(Code change snippets)
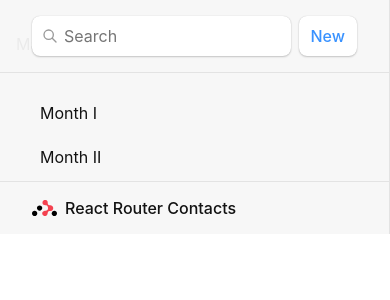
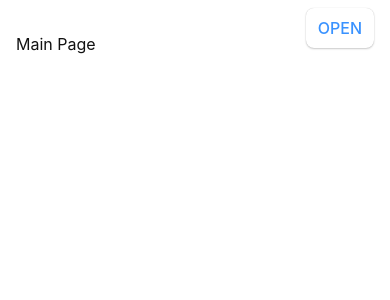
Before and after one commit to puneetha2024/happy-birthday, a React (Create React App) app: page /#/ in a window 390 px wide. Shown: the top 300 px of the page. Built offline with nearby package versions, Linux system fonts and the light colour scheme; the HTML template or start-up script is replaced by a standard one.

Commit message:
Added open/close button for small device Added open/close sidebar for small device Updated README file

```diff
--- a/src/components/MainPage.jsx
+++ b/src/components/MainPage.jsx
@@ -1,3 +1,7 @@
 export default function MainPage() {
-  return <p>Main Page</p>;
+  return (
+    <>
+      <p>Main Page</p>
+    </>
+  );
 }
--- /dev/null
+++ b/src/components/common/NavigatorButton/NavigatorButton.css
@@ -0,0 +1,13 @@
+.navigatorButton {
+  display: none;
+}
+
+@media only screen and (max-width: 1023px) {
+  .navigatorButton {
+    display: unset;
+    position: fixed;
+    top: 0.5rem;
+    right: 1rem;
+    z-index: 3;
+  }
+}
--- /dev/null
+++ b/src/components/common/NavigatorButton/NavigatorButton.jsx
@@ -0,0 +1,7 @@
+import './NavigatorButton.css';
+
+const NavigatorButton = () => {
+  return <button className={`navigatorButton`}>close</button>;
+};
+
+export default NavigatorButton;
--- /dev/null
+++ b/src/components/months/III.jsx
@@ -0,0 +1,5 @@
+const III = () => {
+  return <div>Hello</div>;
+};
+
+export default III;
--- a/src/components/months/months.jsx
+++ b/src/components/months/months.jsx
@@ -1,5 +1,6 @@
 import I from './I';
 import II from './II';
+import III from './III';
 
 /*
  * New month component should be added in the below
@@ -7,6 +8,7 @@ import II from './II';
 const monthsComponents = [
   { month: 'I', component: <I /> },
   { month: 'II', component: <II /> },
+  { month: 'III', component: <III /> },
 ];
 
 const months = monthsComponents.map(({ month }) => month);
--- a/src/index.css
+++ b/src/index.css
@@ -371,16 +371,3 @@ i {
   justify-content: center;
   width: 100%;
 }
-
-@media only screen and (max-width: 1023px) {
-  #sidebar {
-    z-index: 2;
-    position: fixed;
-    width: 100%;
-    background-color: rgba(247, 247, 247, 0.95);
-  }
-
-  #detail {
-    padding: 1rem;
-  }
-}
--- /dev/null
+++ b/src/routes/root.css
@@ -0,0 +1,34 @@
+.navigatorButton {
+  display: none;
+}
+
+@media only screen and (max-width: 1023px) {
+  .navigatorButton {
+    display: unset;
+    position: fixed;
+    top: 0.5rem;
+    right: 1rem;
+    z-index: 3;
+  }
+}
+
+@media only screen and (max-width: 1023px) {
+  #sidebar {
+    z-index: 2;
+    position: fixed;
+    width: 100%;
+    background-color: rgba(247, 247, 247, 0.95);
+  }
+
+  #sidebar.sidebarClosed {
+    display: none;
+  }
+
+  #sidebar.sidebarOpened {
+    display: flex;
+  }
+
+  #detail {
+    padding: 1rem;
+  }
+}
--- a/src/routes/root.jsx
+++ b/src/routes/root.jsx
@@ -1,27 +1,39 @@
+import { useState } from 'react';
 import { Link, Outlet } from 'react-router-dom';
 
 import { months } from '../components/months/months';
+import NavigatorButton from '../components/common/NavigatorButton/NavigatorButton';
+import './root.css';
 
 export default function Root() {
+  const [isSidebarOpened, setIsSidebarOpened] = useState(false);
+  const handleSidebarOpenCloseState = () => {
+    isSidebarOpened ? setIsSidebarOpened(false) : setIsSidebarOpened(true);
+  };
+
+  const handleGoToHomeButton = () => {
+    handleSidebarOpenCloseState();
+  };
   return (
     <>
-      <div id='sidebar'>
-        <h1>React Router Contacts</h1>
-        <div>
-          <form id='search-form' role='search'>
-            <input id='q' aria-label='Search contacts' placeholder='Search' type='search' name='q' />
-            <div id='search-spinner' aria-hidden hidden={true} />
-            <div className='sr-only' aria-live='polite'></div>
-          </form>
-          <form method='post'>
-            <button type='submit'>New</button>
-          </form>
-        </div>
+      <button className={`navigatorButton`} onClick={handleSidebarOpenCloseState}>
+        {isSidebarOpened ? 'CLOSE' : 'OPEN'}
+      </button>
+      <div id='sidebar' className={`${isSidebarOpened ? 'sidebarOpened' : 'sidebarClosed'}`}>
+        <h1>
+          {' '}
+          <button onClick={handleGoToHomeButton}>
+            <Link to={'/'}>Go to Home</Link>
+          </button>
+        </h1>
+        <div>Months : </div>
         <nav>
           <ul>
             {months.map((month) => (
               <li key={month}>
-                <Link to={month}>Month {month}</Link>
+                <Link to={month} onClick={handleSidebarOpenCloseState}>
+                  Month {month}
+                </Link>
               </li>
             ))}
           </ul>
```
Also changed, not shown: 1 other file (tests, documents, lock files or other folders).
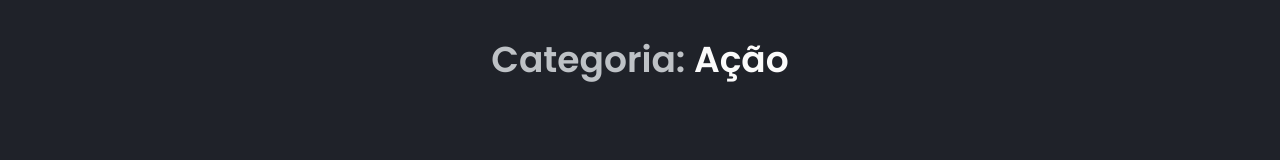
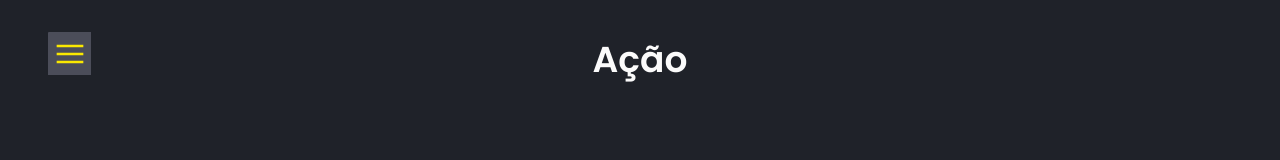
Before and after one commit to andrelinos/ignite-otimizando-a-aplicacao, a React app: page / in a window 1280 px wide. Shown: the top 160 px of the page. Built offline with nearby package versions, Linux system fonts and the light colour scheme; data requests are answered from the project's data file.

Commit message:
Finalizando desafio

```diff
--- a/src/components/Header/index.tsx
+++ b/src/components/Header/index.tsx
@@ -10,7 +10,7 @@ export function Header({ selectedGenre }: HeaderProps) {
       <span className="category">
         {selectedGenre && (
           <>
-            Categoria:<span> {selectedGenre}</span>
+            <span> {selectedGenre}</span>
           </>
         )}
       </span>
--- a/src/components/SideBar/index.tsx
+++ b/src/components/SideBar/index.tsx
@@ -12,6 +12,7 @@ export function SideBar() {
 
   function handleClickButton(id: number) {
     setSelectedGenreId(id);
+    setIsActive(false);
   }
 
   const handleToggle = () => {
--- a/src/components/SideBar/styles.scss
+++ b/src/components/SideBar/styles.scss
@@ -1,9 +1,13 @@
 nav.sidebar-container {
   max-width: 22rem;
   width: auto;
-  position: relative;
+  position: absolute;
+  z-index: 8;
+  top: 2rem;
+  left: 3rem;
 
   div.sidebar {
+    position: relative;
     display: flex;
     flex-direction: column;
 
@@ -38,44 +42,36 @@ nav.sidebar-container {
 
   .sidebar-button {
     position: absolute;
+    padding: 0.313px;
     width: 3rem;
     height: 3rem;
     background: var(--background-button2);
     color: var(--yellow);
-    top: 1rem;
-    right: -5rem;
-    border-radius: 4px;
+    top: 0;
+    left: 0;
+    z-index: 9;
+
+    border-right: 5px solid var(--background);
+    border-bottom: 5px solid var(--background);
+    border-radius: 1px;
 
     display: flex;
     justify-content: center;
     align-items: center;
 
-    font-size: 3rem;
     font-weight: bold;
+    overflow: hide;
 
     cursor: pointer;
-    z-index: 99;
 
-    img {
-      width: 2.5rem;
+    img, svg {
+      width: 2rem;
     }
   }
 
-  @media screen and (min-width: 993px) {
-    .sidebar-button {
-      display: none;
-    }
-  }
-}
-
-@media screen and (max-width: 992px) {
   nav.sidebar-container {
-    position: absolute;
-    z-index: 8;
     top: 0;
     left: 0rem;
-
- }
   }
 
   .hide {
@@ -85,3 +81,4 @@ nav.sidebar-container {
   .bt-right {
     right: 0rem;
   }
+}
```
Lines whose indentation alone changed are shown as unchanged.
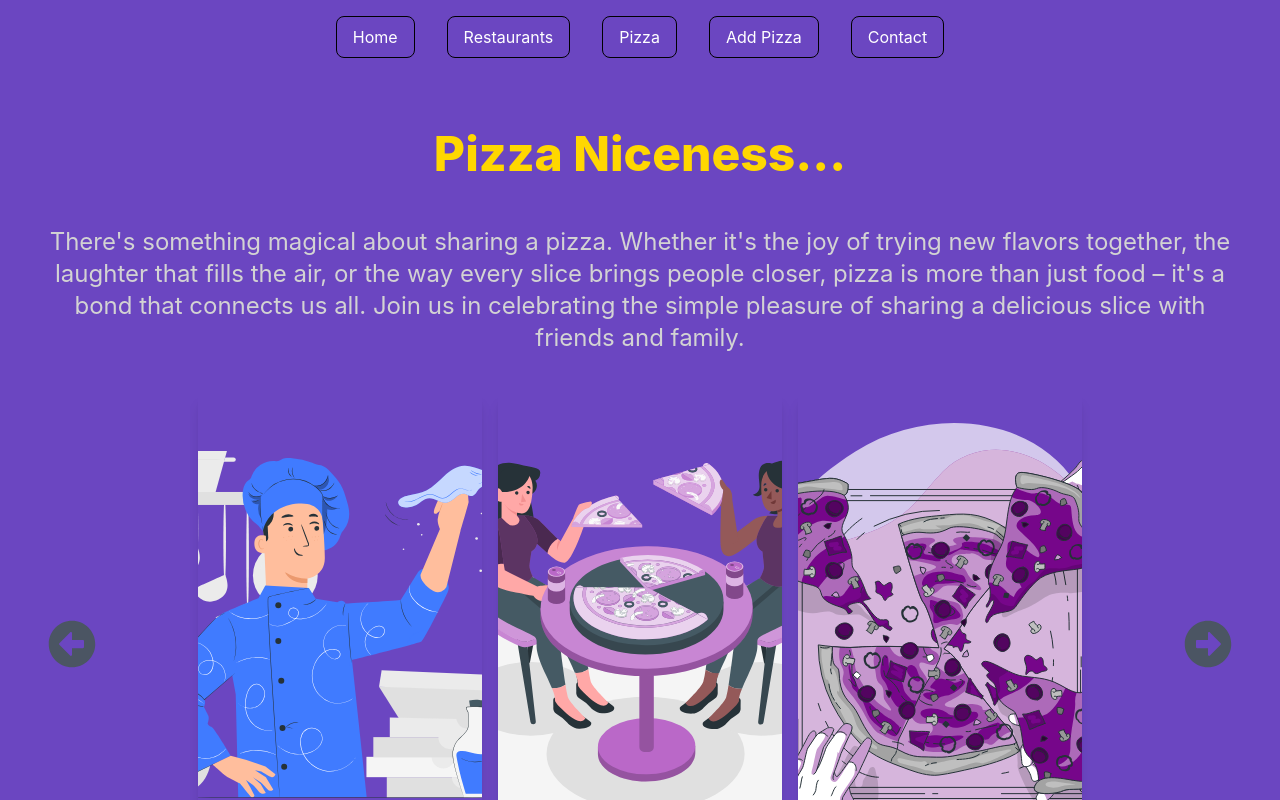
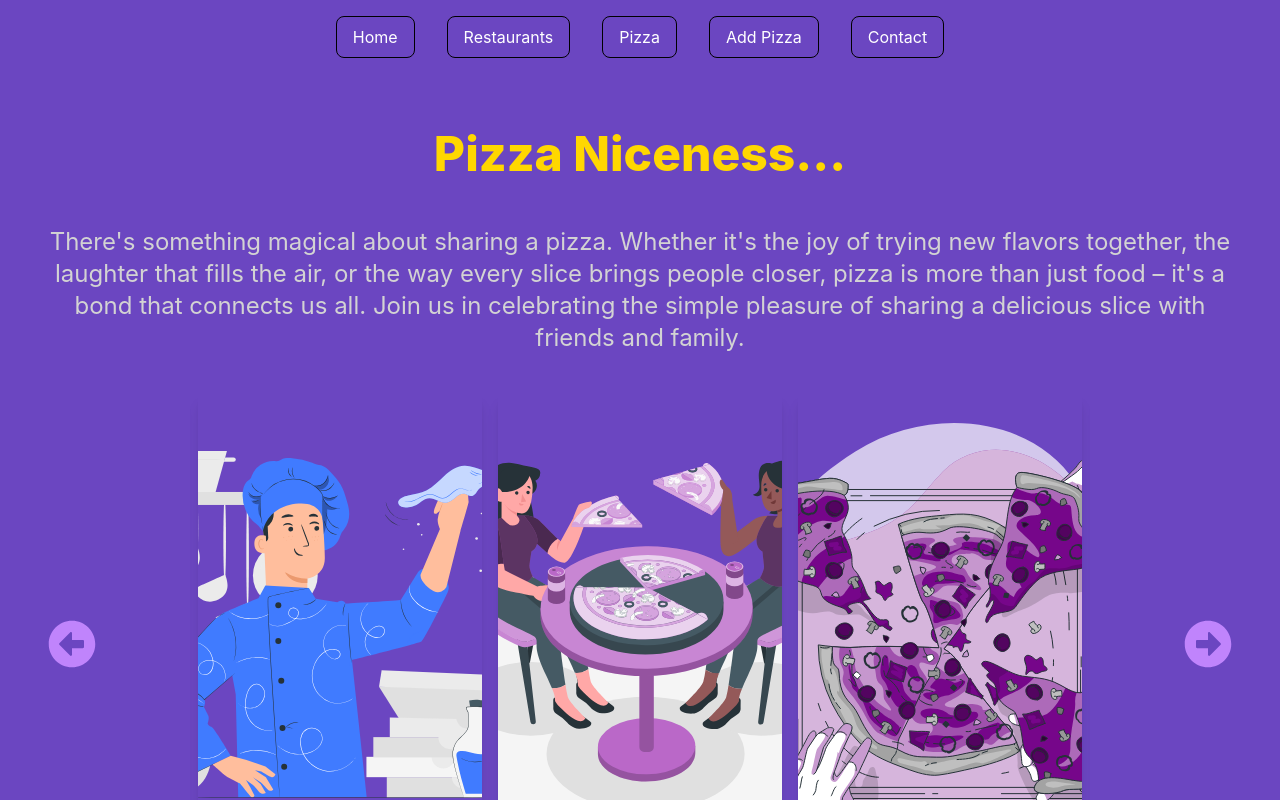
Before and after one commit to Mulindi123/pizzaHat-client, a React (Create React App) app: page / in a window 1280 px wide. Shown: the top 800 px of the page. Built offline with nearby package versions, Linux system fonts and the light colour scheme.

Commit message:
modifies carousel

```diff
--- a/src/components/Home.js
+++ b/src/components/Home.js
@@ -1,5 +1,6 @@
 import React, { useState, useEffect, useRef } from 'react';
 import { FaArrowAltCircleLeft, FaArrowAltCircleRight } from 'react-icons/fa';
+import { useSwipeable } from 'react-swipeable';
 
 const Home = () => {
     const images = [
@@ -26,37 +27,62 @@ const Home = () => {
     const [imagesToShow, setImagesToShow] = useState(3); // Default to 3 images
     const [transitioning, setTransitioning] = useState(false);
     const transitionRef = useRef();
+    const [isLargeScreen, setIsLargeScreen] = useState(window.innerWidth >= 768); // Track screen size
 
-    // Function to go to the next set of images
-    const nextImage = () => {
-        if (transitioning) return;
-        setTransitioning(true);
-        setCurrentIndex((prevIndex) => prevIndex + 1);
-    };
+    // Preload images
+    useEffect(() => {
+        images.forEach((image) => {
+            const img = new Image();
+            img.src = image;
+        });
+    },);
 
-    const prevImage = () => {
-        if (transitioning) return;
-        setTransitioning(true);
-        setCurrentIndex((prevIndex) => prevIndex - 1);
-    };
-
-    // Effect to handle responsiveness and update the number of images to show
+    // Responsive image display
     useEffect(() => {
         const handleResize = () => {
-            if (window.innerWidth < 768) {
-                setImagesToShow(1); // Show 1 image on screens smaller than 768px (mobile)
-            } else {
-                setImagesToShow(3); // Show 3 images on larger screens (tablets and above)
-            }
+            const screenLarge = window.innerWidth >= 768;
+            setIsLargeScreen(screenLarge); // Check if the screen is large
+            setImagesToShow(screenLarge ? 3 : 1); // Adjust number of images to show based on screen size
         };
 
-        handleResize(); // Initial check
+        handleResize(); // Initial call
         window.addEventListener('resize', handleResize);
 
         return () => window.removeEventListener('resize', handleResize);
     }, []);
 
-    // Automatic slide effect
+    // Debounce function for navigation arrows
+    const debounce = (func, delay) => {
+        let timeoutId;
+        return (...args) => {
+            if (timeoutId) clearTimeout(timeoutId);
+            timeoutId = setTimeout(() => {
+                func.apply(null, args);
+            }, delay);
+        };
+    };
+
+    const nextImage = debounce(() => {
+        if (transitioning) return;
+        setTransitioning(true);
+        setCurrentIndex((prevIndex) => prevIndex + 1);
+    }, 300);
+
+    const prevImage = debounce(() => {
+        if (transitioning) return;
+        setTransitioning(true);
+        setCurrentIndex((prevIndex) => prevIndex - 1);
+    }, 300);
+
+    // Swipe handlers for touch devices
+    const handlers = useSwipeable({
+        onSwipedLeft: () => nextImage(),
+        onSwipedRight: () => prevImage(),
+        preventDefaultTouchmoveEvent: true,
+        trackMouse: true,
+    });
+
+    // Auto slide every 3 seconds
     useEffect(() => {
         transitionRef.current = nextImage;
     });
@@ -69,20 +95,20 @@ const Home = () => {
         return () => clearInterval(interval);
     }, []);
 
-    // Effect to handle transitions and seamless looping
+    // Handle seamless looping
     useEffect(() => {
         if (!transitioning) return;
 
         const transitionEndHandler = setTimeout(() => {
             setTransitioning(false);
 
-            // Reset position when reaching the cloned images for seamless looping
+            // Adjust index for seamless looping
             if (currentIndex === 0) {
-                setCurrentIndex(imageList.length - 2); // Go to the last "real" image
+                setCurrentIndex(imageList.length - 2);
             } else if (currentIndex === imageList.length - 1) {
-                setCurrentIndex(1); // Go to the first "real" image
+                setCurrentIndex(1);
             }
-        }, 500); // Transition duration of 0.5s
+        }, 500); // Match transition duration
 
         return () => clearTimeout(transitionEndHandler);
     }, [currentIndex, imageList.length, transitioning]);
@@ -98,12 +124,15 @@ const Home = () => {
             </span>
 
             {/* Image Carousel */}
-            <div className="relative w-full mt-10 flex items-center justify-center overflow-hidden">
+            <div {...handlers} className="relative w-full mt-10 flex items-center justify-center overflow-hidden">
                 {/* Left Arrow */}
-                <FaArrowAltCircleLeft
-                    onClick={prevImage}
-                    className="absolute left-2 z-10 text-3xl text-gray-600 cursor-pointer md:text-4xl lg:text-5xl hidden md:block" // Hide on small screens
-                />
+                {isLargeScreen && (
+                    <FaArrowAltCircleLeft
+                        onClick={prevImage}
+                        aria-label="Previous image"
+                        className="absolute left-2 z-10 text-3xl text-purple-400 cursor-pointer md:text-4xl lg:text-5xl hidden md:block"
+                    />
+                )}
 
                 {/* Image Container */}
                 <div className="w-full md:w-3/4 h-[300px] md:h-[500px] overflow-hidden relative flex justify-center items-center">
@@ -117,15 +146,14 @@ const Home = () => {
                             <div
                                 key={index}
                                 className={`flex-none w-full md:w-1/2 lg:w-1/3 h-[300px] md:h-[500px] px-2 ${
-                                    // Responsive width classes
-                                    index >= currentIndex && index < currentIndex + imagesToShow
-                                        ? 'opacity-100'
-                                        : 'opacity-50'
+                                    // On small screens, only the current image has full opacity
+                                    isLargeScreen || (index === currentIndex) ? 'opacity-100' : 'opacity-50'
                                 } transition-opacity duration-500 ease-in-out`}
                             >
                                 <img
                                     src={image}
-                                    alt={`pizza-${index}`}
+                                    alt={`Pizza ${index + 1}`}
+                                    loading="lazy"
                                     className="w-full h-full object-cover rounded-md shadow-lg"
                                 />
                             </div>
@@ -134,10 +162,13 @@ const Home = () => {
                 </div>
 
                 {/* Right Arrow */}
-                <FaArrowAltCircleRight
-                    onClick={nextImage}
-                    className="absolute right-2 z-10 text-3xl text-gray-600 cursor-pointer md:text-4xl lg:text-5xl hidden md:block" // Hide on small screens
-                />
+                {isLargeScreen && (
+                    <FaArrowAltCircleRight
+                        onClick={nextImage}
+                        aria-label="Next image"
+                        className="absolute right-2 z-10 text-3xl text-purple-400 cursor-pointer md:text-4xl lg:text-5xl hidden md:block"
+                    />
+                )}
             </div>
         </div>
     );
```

= TASK PROMPT =
Copy out every line from the data above that has "center" in it.

= COMPLETED EXERCISE =
   justify-content: center;
     justify-content: center;
     align-items: center;
-            <div className="relative w-full mt-10 flex items-center justify-center overflow-hidden">
+            <div {...handlers} className="relative w-full mt-10 flex items-center justify-center overflow-hidden">
                 <div className="w-full md:w-3/4 h-[300px] md:h-[500px] overflow-hidden relative flex justify-center items-center">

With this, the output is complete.